# TASK PROMPT:
Which lines of the material hold the word "file"? Copy each one.

# DATA TO EXAMINE:

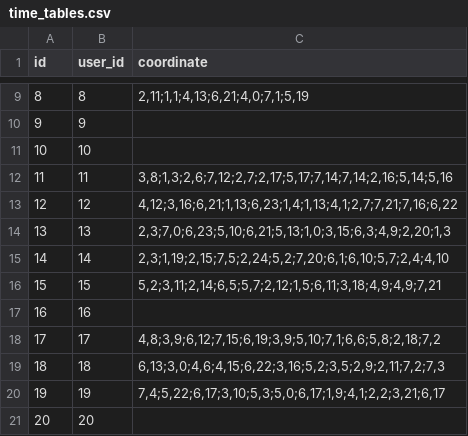
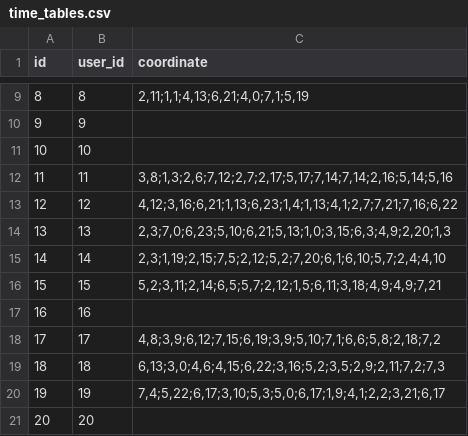
Before and after one commit to bao8816/job-recommendation-backend, a CSV file: database/seeding_data/time_tables.csv, drawn as a sheet; only a part is shown, gaps mark what is left out; the diff covers the shown part only.

```diff
--- a/database/seeding_data/time_tables.csv
+++ b/database/seeding_data/time_tables.csv
@@ -14,3 +14,3 @@
 13,13,"2,3;7,0;6,23;5,10;6,21;5,13;1,0;3,15;6,3;4,9;2,20;1,3"
-14,14,"2,3;1,19;2,15;7,5;2,24;5,2;7,20;6,1;6,10;5,7;2,4;4,10"
+14,14,"2,3;1,19;2,15;7,5;2,12;5,2;7,20;6,1;6,10;5,7;2,4;4,10"
 15,15,"5,2;3,11;2,14;6,5;5,7;2,12;1,5;6,11;3,18;4,9;4,9;7,21"
```
Also changed, not shown: 1 added row, 1 removed row and 11 edited cells elsewhere in this file.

# OUTPUT FOR THIS TASK:
Before and after one commit to bao8816/job-recommendation-backend, a CSV file: database/seeding_data/time_tables.csv, drawn as a sheet; only a part is shown, gaps mark what is left out; the diff covers the shown part only.
Also changed, not shown: 1 added row, 1 removed row and 11 edited cells elsewhere in this file.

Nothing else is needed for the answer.